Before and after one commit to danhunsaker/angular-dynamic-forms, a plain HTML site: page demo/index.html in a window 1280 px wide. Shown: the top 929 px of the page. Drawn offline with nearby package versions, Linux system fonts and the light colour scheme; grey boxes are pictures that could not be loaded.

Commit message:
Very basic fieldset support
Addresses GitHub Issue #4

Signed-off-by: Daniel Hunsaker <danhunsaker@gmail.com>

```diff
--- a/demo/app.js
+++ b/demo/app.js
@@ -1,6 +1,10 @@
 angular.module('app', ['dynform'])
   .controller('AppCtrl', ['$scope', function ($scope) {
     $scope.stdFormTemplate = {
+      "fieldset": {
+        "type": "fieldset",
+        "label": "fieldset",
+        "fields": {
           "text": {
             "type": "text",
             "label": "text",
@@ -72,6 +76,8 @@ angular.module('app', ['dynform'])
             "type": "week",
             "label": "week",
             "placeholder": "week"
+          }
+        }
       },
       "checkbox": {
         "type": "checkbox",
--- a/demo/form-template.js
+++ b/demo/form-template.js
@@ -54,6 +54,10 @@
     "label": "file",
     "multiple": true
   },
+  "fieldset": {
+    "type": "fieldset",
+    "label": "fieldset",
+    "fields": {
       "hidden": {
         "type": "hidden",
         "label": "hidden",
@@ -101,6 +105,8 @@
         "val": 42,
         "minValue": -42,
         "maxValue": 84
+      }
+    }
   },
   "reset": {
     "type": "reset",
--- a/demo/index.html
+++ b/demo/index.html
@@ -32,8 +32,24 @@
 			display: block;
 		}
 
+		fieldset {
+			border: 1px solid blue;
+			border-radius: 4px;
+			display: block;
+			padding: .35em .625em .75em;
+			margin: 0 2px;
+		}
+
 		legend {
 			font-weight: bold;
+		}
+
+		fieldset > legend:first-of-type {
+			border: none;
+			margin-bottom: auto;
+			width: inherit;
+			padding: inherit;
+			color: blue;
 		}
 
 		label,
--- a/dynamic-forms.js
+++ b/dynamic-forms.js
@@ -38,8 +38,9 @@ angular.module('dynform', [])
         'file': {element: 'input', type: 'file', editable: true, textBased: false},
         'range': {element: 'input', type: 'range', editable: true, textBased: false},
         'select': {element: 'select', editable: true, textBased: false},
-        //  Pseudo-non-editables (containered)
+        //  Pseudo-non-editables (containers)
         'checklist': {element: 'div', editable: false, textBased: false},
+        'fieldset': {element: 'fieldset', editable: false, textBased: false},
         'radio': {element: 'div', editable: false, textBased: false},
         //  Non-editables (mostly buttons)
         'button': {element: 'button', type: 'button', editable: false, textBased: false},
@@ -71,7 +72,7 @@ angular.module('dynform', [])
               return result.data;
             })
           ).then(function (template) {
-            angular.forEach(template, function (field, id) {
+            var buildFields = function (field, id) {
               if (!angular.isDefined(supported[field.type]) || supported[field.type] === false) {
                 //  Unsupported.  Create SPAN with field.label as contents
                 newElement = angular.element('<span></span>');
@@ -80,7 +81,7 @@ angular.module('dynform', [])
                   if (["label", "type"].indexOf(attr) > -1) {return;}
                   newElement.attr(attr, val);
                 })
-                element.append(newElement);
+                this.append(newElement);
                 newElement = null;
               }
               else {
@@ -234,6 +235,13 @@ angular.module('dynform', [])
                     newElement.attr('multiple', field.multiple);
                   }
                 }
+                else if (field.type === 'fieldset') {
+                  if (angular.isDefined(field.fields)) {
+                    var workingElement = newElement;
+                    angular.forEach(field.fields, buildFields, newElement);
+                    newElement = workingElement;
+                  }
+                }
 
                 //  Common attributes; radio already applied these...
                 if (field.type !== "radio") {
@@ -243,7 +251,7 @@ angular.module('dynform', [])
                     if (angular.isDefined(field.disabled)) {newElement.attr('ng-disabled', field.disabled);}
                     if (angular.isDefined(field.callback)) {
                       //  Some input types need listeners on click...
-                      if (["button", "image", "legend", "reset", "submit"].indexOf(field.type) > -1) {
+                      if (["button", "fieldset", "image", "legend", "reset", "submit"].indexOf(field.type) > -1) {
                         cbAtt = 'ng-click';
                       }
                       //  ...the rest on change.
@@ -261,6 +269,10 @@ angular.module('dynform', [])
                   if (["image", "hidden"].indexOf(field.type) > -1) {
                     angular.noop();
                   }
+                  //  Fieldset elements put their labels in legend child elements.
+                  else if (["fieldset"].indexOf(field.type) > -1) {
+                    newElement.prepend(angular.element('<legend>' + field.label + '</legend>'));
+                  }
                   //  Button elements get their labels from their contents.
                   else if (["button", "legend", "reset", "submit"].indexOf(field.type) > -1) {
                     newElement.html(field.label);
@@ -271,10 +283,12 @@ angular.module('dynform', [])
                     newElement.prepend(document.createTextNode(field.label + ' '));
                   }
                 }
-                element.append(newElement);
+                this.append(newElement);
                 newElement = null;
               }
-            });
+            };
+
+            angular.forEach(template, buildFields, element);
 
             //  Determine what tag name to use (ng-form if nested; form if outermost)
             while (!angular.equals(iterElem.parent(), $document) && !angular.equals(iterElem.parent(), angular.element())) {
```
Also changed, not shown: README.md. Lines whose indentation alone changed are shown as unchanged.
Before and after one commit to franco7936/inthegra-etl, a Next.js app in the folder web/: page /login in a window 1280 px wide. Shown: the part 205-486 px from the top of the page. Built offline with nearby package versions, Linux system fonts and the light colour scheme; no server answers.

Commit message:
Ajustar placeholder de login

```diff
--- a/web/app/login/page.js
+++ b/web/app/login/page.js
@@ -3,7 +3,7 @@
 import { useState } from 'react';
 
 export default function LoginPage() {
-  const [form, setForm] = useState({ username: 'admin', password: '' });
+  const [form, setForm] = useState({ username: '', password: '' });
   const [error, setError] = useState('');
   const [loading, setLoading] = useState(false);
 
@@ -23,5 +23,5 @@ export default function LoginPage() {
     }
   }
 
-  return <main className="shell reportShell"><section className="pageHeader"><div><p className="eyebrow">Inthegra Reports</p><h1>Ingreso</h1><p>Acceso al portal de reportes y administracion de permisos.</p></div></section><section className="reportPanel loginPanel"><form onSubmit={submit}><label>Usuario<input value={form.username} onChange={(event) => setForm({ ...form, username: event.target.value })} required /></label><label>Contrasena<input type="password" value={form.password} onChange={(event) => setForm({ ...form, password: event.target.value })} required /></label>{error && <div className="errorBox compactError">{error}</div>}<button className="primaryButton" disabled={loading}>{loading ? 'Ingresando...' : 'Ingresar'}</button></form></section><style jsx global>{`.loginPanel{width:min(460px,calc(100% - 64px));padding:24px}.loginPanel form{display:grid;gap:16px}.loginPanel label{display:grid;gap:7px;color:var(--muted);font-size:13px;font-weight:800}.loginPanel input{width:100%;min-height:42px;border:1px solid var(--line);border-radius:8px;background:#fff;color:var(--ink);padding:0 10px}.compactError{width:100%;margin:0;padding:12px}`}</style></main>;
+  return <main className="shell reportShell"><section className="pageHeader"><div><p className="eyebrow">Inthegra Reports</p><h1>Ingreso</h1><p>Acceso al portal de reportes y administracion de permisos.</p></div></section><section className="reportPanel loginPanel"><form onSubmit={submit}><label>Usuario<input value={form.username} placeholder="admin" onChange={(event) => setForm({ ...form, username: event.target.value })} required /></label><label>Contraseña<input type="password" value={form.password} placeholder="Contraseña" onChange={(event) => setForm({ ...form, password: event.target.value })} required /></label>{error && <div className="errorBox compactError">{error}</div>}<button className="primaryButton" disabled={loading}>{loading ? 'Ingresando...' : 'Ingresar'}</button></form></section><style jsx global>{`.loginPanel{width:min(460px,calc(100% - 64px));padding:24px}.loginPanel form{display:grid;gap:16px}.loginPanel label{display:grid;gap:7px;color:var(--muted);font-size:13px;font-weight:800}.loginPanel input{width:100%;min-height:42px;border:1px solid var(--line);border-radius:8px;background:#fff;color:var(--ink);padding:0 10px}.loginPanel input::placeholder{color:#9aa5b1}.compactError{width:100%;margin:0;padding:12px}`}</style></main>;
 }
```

* **What you will do**
A single number is needed: how many lines of the material contain the word "default".

* **Exercise result**
2